“We recommend applicants take the ACT or SAT and submit test scores if they are available, as we believe that standardized test scores provide useful information and predictive value about a student’s potential for success at Ohio State.”Ohio State General FAQs
As anyone in admissions will tell you, “recommended” basically means “required.” Will the colleges make exceptions and admit some students without test scores? Yes. But, by definition, most people are not the exceptions.
Even if a college does not explicitly indicate that it is test-preferred, parents and students can judge fairly well if the college is by looking up a college’s Common Data Set (just google the school’s name with “common data set” after the school name — usually around page 8 is the percentage of enrolled students who submitted test scores).
Any school should be considered test-preferred if 50% or more of its students submitted test scores (and the higher the percentage, the more preferred).
These are the schools at which less than 50% of enrolled students submitted test scores for admissions — and, the lower that percentage, the more truly test-optional the school is. Here’s an example:
Pepperdine is truly test-optional. As long as you have good grades, you probably don’t need an SAT/ACT score to get admitted there. Granted, if you do have a high SAT/ACT score (above the 75th percentile of a college’s enrolled students), then an SAT/ACT score is quite likely to help you get more merit aid or a scholarship because a college will compete harder with its peer institutions to try to entice you to enroll there.
These schools are about as rare as test-required schools. The most notable test-blind colleges are UC Berkeley and UCLA (all of the universities in the UC system are now test-blind).
I say test-blind(ish) because the most selective “test-blind” colleges are not even actually test-blind — they are just SAT/ACT test-blind.
What’s the difference? There’s an important one.
As you can see above, though UC Berkeley will not consider SAT/ACT test scores, they will absolutely consider other standardized test scores. Why? They want some common yardstick by which to compare applicants — there are over 20,000 high schools in the U.S. which have different grading standards and even different grading scales and at which students take different classes from different teachers. Grades are simply not able to be accurately compared between students from different schools (even at the same school a student might have been unlucky to get the harder teachers and thus be a better student but have lower grades). That’s why some standardized metric helps with the comparison and adds to predicting which students are best equipped to succeed at an institution.

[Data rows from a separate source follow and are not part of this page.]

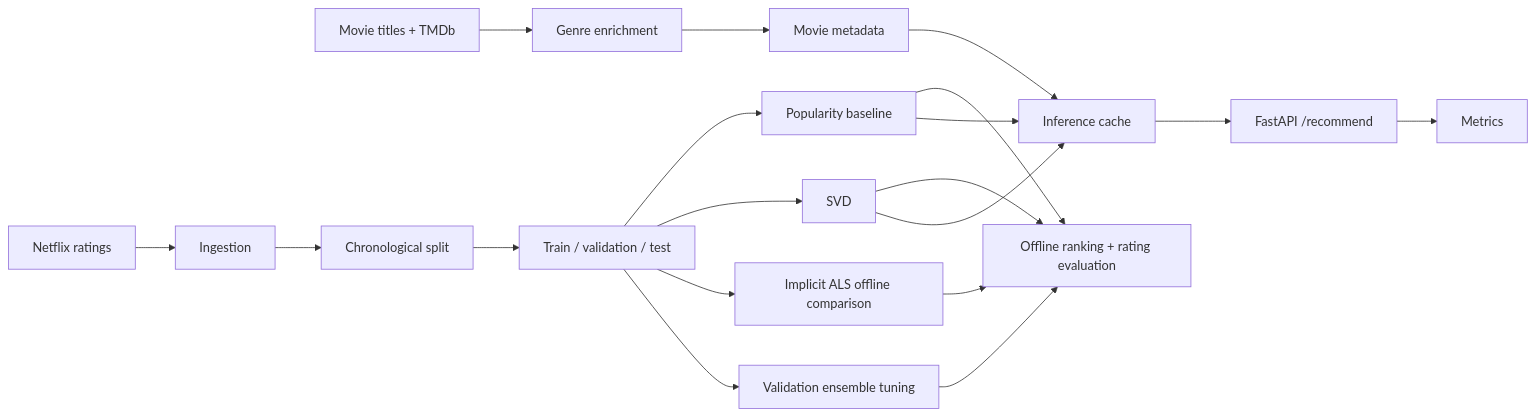
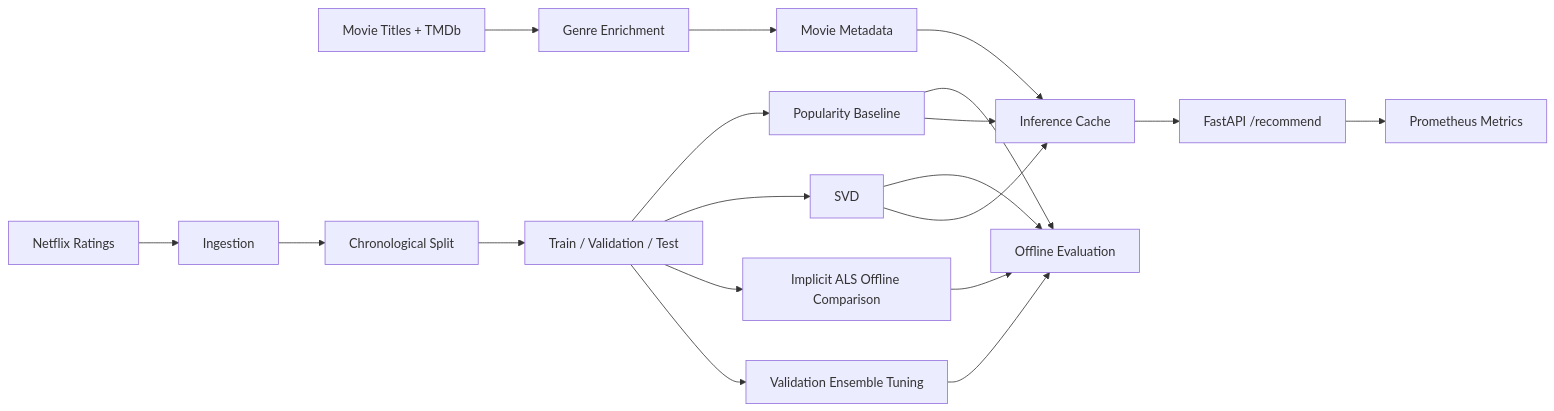
Before and after one commit to offbeatash/Netflix-movie-recommendation-engine: the diagram in README.md, drawn with Mermaid. The commit also changed other lines of this file and 1 other file, not shown here.

````diff
--- a/README.md
+++ b/README.md
@@ -11,21 +48,28 @@
 ```mermaid
 flowchart LR
-    A[Netflix ratings] --> B[Ingestion]
-    M[Movie titles + TMDb] --> C[Genre enrichment]
-    B --> D[Chronological split]
-    C --> E[Movie metadata]
-    D --> F[Train / validation / test]
-    F --> G[Popularity baseline]
+    A[Netflix Ratings] --> B[Ingestion]
+    M[Movie Titles + TMDb] --> C[Genre Enrichment]
+
+    B --> D[Chronological Split]
+    C --> E[Movie Metadata]
+
+    D --> F[Train / Validation / Test]
+
+    F --> G[Popularity Baseline]
     F --> H[SVD]
-    F --> I[Implicit ALS offline comparison]
-    F --> J[Validation ensemble tuning]
-    G --> K[Offline ranking + rating evaluation]
+    F --> I[Implicit ALS Offline Comparison]
+
+    F --> J[Validation Ensemble Tuning]
+
+    G --> K[Offline Evaluation]
     H --> K
     I --> K
     J --> K
-    G --> L[Inference cache]
+
+    G --> L[Inference Cache]
     H --> L
     E --> L
+
     L --> N[FastAPI /recommend]
-    N --> O[Metrics]
+    N --> O[Prometheus Metrics]
 ```
````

What’s next is what has always been: prepare up to your personal standards. There is uncertainty in college admissions, but it is especially in the face of uncertainty that we want to make sure that we are adequately prepared.
In fact, the entire purpose of education is to prepare for the future, though people have different comfort levels when it comes to preparation. Some hope for the best. Some plan for the worst.

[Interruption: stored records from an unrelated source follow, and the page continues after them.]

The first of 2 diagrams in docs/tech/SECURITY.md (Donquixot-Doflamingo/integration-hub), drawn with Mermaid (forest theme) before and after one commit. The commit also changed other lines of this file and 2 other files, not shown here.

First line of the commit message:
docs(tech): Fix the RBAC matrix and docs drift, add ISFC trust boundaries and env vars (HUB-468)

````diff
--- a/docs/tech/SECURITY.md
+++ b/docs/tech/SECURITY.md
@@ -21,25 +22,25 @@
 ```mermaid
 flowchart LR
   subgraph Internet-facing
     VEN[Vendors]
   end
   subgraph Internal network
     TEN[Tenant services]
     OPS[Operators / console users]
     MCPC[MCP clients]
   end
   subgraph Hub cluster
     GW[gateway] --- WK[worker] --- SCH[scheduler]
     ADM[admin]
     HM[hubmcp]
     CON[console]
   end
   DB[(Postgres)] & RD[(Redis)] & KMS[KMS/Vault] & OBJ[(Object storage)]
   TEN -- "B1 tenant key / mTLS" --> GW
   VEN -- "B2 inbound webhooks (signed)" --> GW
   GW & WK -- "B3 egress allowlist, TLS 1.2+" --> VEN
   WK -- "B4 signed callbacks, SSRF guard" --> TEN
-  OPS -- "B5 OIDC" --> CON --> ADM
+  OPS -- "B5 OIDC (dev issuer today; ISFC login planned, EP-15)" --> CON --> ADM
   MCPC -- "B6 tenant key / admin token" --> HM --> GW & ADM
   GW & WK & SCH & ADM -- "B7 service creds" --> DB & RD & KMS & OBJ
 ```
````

For me, I try to err toward the side of over-preparation. When I clearly over-prepare (overpack?), sometimes I do have minor regret. But, when I under-prepare, life can become very difficult, and I always wish that I would have erred toward over-preparation.
SAT tutoring and ACT tutoring have few downsides — at a minimum, students will be learning fundamental skills and knowledge (grammar, written communication, mathematics, reading, and data analysis) that will help them in high school, in college, and in life. And, in the best case scenario, that skill and knowledge will not only translate into a higher SAT/ACT score but also into more acceptance letters to better schools and more merit aid and scholarships.